== Segment start ==

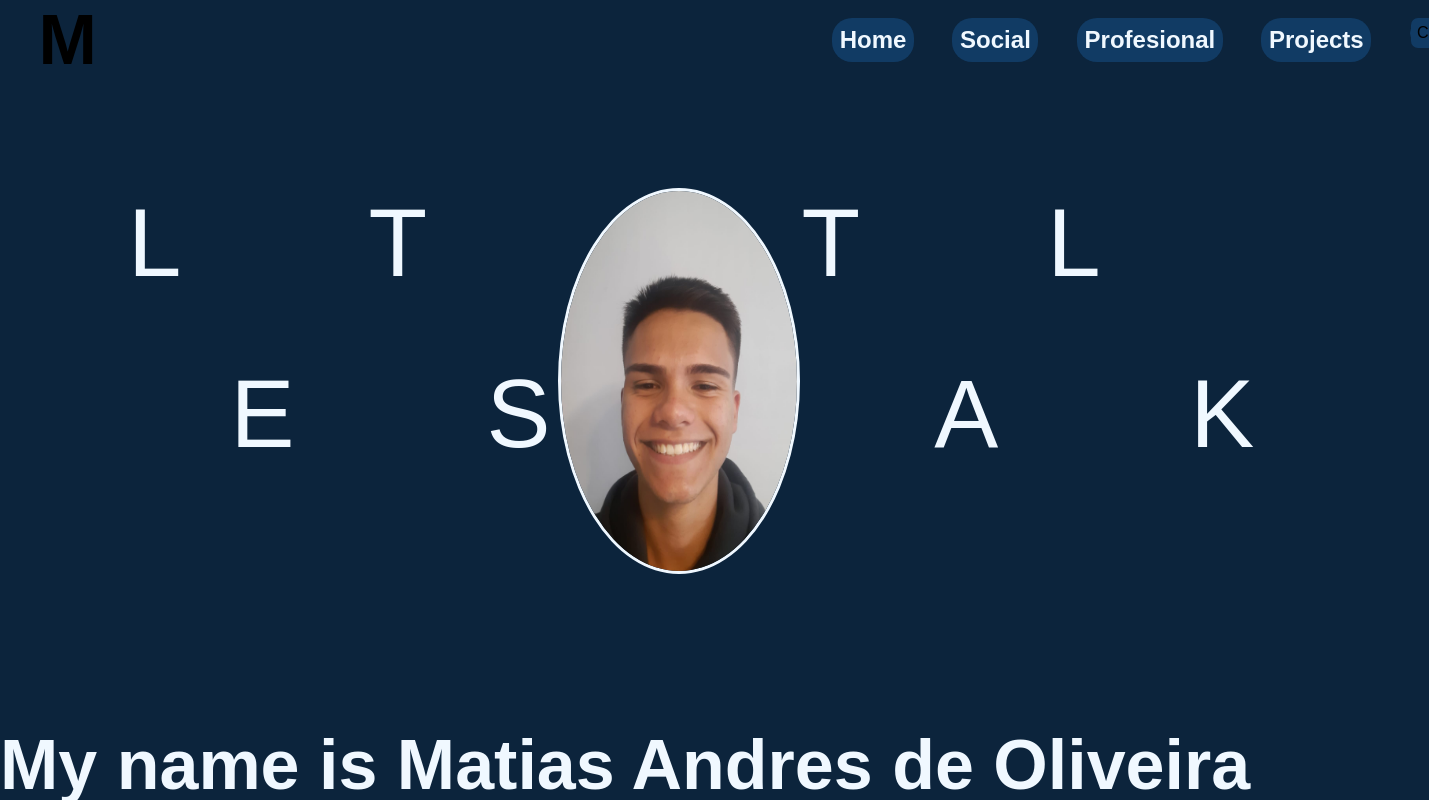
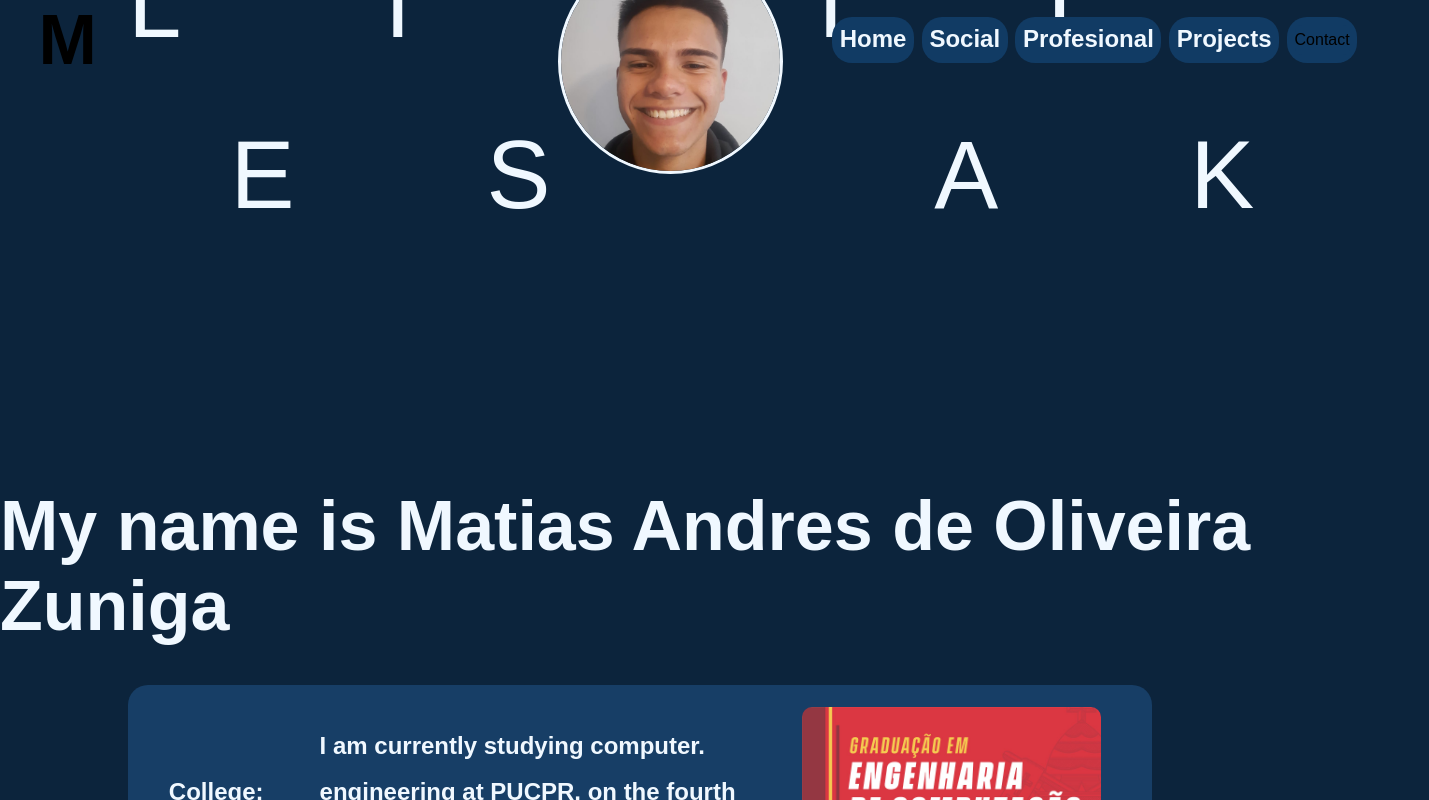
Before and after one commit to matiaszo/portfolio, a React (Vite) app: page / in a window 1280 px wide. Shown: the top 800 px of the page, 1429 px wide, since content can reach past the window. Built offline with nearby package versions, Linux system fonts and the light colour scheme; a web font is replaced by a local one.

Commit message:
testando branch ainda nao serve

```diff
--- a/src/App.jsx
+++ b/src/App.jsx
@@ -10,13 +10,13 @@ export default function App() {
           <header>
         <h1 className={style.m}>M</h1>
         <div className={style.row}>
-            <a  href="#home"><h2 className={style.options} >Home</h2></a>
+            <a href="#home"><h2 className={style.options} >Home</h2></a>
             <a href="#social"><h2>Social</h2></a>
             <a href="#profesional"><h2>Profesional</h2></a>
             <a href="#projects"><h2>Projects</h2></a>
-            <form>
+            {/* <form> */}
                 <a href="https://wa.me/5541991576895" target='_blank'><input type="button" name="Botao" value="Contact"/></a>
-            </form>
+            {/* </form> */}
         </div>
     </header>
 
@@ -36,7 +36,7 @@ export default function App() {
                 <p>A</p>
                 <p>K</p>
             </div>
-            <img className={style.image} src="./src/assets/my_photo.jpeg" alt=""/>
+            <img className={style.image} src="./src/assets/my_photo.jpeg" alt="minha foto"/>
         </div>
 
         <div id='profesional' className={style.second}>
--- a/src/App.module.css
+++ b/src/App.module.css
@@ -3,13 +3,12 @@
 }
 .row{
   display: flex;
-  position: fixed;
   flex-direction: row;
-  justify-content: space-between;
-  width: 30%;
-  gap: 10%;
-  margin-left: 65%;
-  z-index: 999;
+   justify-content: space-between;
+   width: 30%;
+   gap: 2%;
+   margin-right: 5%;
+   z-index: 999;
 }
 
 .pai2 {
@@ -21,8 +20,9 @@
 }
 
 .pai2 img{
-  width: 23%;
-  height: 380px;
+  aspect-ratio: 1;
+  width: 22%;
+  object-fit: cover;
   border-radius: var(--border_50);
   border: solid 3px var(--alice);
 }
@@ -47,8 +47,8 @@
 .image {
   display: flex;
   position: absolute;
-  width: 20%;
-  height: 100%;
+  width: auto;
+  height: auto;
   left: 42%;
 }
 
@@ -65,7 +65,8 @@
 .specifics{
   display: flex;
   border-radius: var(--border_20);
-  width: 80%;
+  flex-wrap: wrap;
+  width: 80vw;
   gap: 3%;
   color: var(--alice);
   justify-content: center;
--- a/src/index.css
+++ b/src/index.css
@@ -13,6 +13,8 @@
 
 *{
   margin: 0px;
+  padding: 0px;
+  box-sizing: border-box;
   font-family: var(--suse);
 }
 
@@ -29,6 +31,7 @@ a:hover{
 }
 body{
   background-color: var(--back_color);
+  width: 100vw;
 }
 
 header{
@@ -39,12 +42,11 @@ header{
   background-color: var(--back_color);
   width: 100%;
   height: 10vh;
-
 }
 
 main{
   display: flex;
-  height: 120vh;
+  height: 90vh;
   flex-direction: column;
   align-items: center;
   justify-content: center;
```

== Segment end ==

* Exercise goal *
Find all the lines with "justify" in the data and copy them.

* Finished exercise *
-  justify-content: space-between;
+   justify-content: space-between;
   justify-content: center;
   justify-content: center;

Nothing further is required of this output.